== Your objective ==
Locate all lines in the data below that hold "identified" and show them.

Records from a data source
==============================

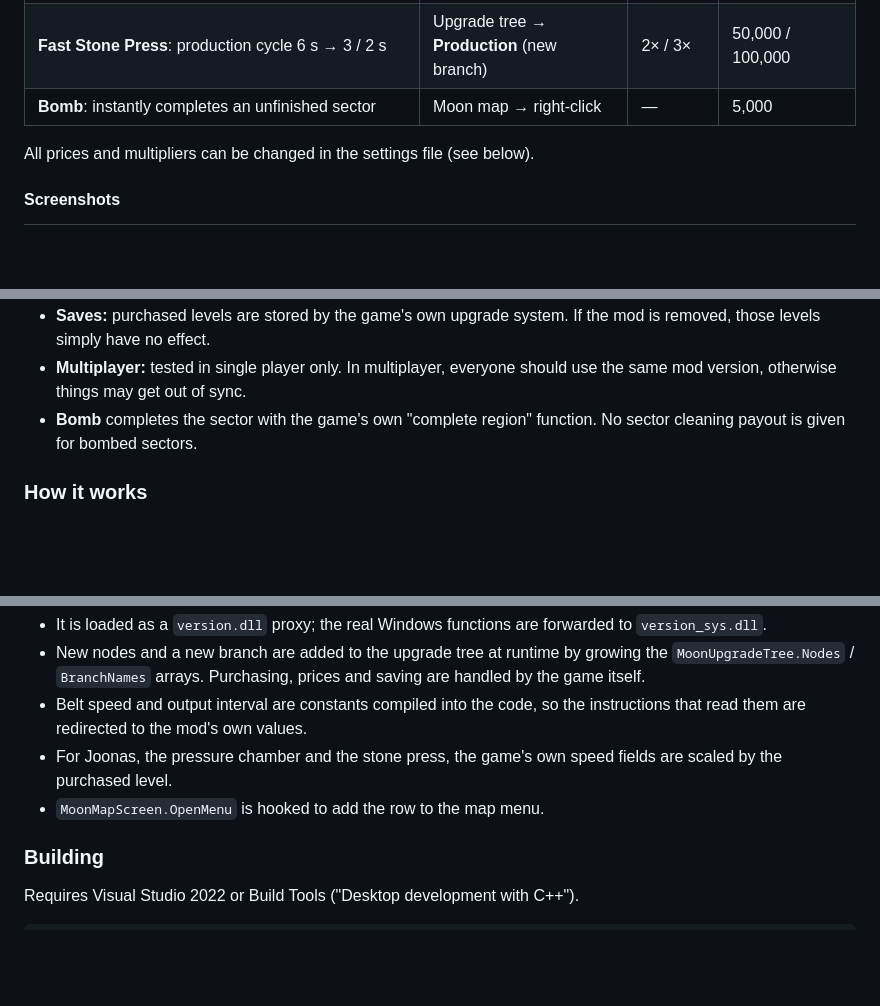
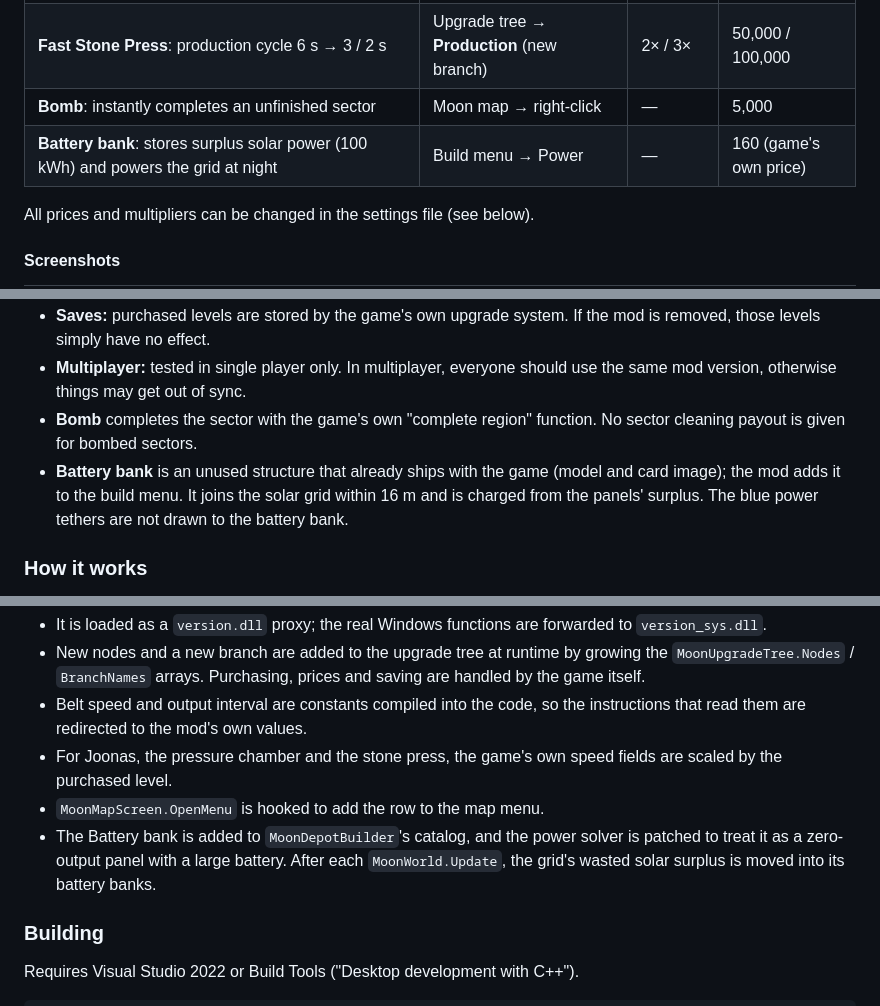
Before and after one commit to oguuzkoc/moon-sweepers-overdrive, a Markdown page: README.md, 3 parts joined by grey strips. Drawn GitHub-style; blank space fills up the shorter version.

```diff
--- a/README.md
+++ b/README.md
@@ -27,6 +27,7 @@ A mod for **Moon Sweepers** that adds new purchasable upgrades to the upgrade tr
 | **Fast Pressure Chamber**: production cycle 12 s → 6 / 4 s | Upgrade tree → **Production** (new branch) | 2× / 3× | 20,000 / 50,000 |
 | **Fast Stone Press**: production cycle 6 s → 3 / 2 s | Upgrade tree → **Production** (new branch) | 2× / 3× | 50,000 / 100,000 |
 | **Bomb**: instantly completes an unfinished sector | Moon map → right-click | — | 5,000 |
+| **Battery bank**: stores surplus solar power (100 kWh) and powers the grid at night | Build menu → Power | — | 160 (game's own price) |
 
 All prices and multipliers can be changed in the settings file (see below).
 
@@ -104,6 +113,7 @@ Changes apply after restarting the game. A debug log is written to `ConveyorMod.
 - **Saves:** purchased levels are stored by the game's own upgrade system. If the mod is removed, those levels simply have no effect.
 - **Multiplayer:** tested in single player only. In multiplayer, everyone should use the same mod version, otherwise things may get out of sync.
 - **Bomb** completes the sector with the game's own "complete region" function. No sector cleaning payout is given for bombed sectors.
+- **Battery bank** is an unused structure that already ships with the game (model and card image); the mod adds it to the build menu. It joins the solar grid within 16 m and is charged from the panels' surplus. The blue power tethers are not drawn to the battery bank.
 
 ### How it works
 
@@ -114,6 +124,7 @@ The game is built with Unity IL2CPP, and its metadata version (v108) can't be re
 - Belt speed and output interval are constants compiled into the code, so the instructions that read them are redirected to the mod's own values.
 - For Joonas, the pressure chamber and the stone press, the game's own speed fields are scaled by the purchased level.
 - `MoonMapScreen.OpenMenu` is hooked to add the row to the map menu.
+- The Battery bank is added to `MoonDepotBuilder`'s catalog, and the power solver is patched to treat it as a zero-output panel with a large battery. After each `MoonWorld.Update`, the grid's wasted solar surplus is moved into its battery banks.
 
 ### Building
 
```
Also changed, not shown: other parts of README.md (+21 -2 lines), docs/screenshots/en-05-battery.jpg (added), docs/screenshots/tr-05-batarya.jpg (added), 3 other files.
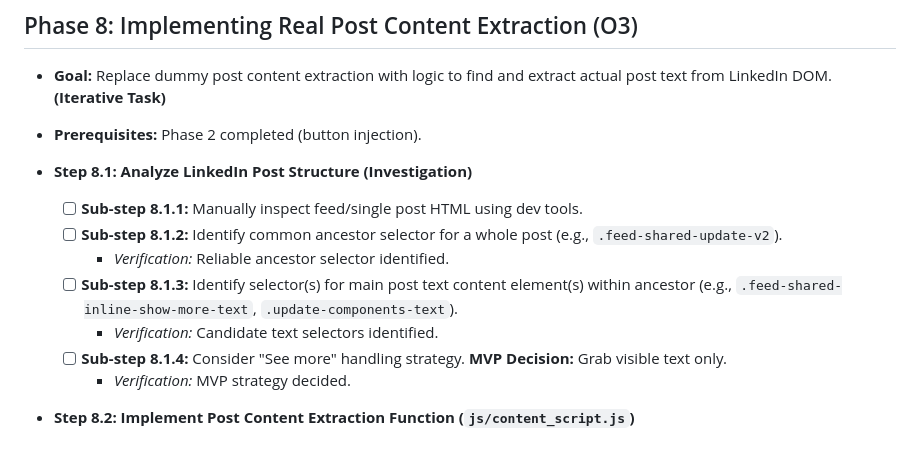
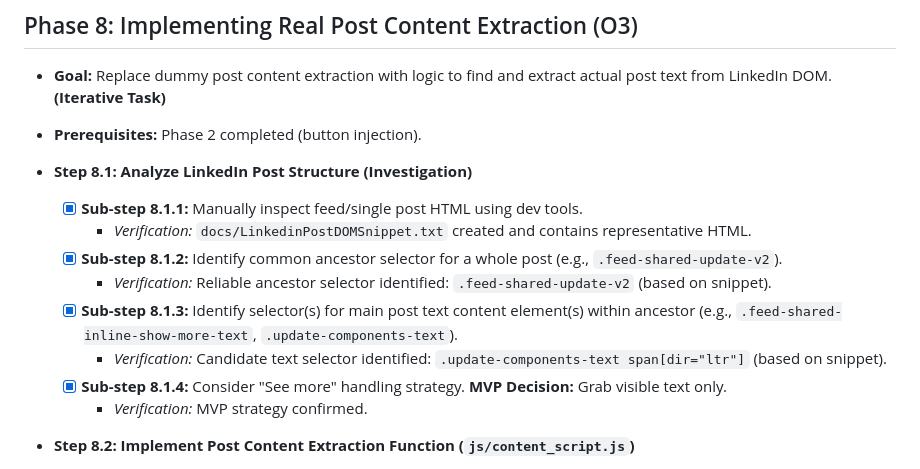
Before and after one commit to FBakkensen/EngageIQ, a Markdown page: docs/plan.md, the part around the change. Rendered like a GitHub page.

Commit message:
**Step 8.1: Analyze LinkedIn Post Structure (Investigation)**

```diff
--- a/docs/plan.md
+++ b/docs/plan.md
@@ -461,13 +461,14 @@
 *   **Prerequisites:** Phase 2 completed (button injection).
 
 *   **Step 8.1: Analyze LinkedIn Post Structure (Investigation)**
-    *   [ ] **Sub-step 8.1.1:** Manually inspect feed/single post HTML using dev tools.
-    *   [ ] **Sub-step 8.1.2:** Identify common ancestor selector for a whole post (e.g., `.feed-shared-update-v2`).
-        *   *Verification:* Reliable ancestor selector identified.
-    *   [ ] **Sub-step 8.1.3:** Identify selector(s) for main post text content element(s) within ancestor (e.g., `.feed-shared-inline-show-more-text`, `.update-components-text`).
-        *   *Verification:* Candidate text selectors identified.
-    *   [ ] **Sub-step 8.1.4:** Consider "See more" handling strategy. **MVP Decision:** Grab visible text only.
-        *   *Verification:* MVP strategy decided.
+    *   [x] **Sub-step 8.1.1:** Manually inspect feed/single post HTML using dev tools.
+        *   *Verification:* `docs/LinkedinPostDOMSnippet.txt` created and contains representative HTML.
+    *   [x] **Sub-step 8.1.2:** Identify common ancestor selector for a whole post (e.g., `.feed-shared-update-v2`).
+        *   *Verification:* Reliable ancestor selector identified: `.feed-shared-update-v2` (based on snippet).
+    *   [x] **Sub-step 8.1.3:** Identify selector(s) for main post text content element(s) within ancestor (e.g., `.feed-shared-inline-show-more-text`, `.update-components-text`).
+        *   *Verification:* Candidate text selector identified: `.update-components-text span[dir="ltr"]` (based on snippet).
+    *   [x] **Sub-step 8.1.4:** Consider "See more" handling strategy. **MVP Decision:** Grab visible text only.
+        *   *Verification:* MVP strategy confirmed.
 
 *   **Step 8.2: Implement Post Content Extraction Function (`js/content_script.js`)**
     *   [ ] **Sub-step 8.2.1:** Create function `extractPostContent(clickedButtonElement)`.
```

==============================

== Finished exercise ==
-        *   *Verification:* Reliable ancestor selector identified.
-        *   *Verification:* Candidate text selectors identified.
+        *   *Verification:* Reliable ancestor selector identified: `.feed-shared-update-v2` (based on snippet).
+        *   *Verification:* Candidate text selector identified: `.update-components-text span[dir="ltr"]` (based on snippet).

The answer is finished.